Because of such a long hard winter, the weather didn’t permit us to tap our Maple trees till March instead of February! On the other hand because of all the snow, more water was in the ground causing the trees to have more sap flow in them.
This year we tried an experiment tapping Red Maple and Sugar Maple to see if their was any difference in taste or looks. We wanted to tap twice as many Red Maple as Sugar Maples because we had heard that Red wasn’t as sugar-concentrated. Unfortunately, the store we ordered our spouts from was out of stock. Michael, David and I ended up putting twelve taps in Sugar Maples and eight taps in Red Maples on the 13th of March. Last year we left the taps in for about four weeks and harvested just under 100 gallons of sap. But this year we left them in for only one week and we harvested around 150 gallons of sap! Though two big sap producing Sugar Maple trees fell down last spring in a wind storm, we managed to find replacements.
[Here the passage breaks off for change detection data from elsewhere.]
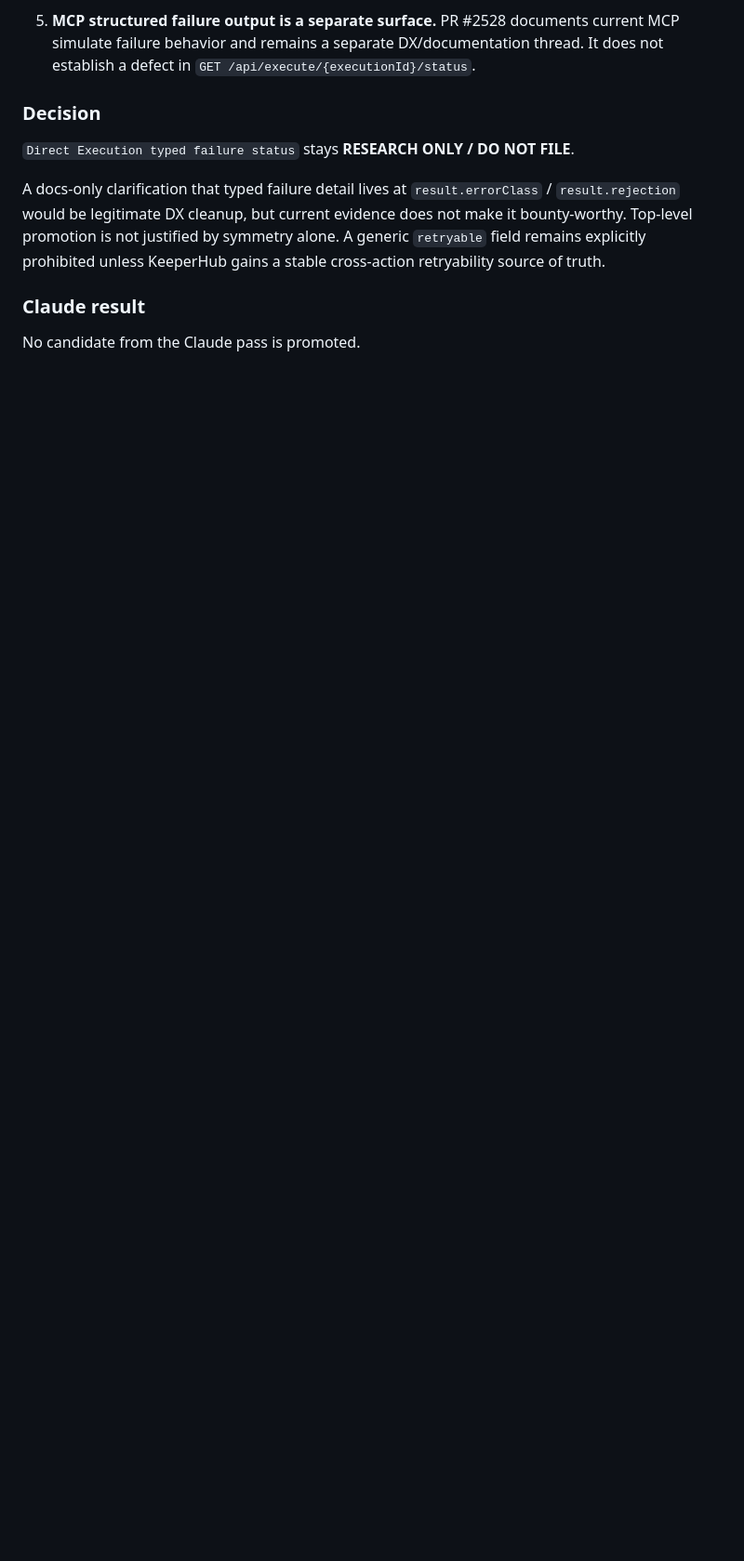
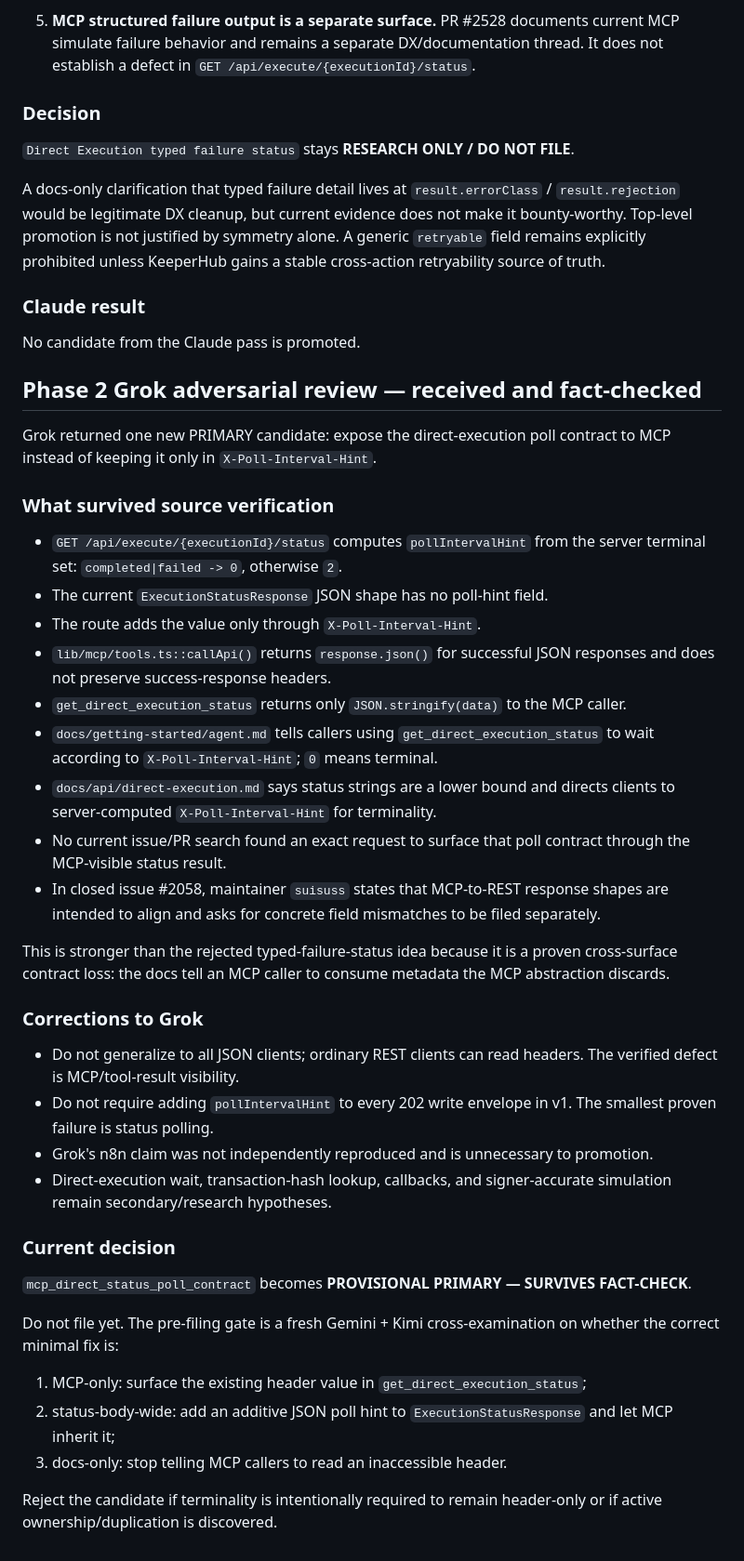
Before and after one commit to Faadil1/tender, a Markdown page: docs/EXTERNAL-LLM-CRITIQUE-SYNTHESIS.md, the part around the change. Shown at 93% size. Rendered like a GitHub page; blank space fills up the shorter version.

Commit message:
research: fact-check Grok poll-contract candidate

```diff
--- a/docs/EXTERNAL-LLM-CRITIQUE-SYNTHESIS.md
+++ b/docs/EXTERNAL-LLM-CRITIQUE-SYNTHESIS.md
@@ -265,3 +265,41 @@ A docs-only clarification that typed failure detail lives at `result.errorClass`
 ### Claude result
 
 No candidate from the Claude pass is promoted.
+
+
+
+## Phase 2 Grok adversarial review — received and fact-checked
+
+Grok returned one new PRIMARY candidate: expose the direct-execution poll contract to MCP instead of keeping it only in `X-Poll-Interval-Hint`.
+
+### What survived source verification
+
+- `GET /api/execute/{executionId}/status` computes `pollIntervalHint` from the server terminal set: `completed|failed -> 0`, otherwise `2`.
+- The current `ExecutionStatusResponse` JSON shape has no poll-hint field.
+- The route adds the value only through `X-Poll-Interval-Hint`.
+- `lib/mcp/tools.ts::callApi()` returns `response.json()` for successful JSON responses and does not preserve success-response headers.
+- `get_direct_execution_status` returns only `JSON.stringify(data)` to the MCP caller.
+- `docs/getting-started/agent.md` tells callers using `get_direct_execution_status` to wait according to `X-Poll-Interval-Hint`; `0` means terminal.
+- `docs/api/direct-execution.md` says status strings are a lower bound and directs clients to server-computed `X-Poll-Interval-Hint` for terminality.
+- No current issue/PR search found an exact request to surface that poll contract through the MCP-visible status result.
+- In closed issue #2058, maintainer `suisuss` states that MCP-to-REST response shapes are intended to align and asks for concrete field mismatches to be filed separately.
+
+This is stronger than the rejected typed-failure-status idea because it is a proven cross-surface contract loss: the docs tell an MCP caller to consume metadata the MCP abstraction discards.
+
+### Corrections to Grok
+
+- Do not generalize to all JSON clients; ordinary REST clients can read headers. The verified defect is MCP/tool-result visibility.
+- Do not require adding `pollIntervalHint` to every 202 write envelope in v1. The smallest proven failure is status polling.
+- Grok's n8n claim was not independently reproduced and is unnecessary to promotion.
+- Direct-execution wait, transaction-hash lookup, callbacks, and signer-accurate simulation remain secondary/research hypotheses.
+
+### Current decision
+
+`mcp_direct_status_poll_contract` becomes **PROVISIONAL PRIMARY — SURVIVES FACT-CHECK**.
+
+Do not file yet. The pre-filing gate is a fresh Gemini + Kimi cross-examination on whether the correct minimal fix is:
+1. MCP-only: surface the existing header value in `get_direct_execution_status`;
+2. status-body-wide: add an additive JSON poll hint to `ExecutionStatusResponse` and let MCP inherit it;
+3. docs-only: stop telling MCP callers to read an inaccessible header.
+
+Reject the candidate if terminality is intentionally required to remain header-only or if active ownership/duplication is discovered.
```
When the harvesting time had ended we calculated that the Red Maple trees produced about 5 gallons per tree totaling 40 1/2 gallons of sap, boiling down at a rate of 80 to 1. The Sugar Maple averaged 9 1/3 gallons per tree totaling 112 gallons of sap, boiling down at a rate of 55 to 1. After 99 hours of boiling every drop of the150 gallons of sap it all came out to equal 3 gallons of pure maple syrup.
This process would have been impossible if it wasn’t for everybody’s help hauling sap to the house, taking shifts through one night (because of the overload of sap), and watching the sap boil so that I could take short breaks.
“The desire accomplished is sweet to the soul”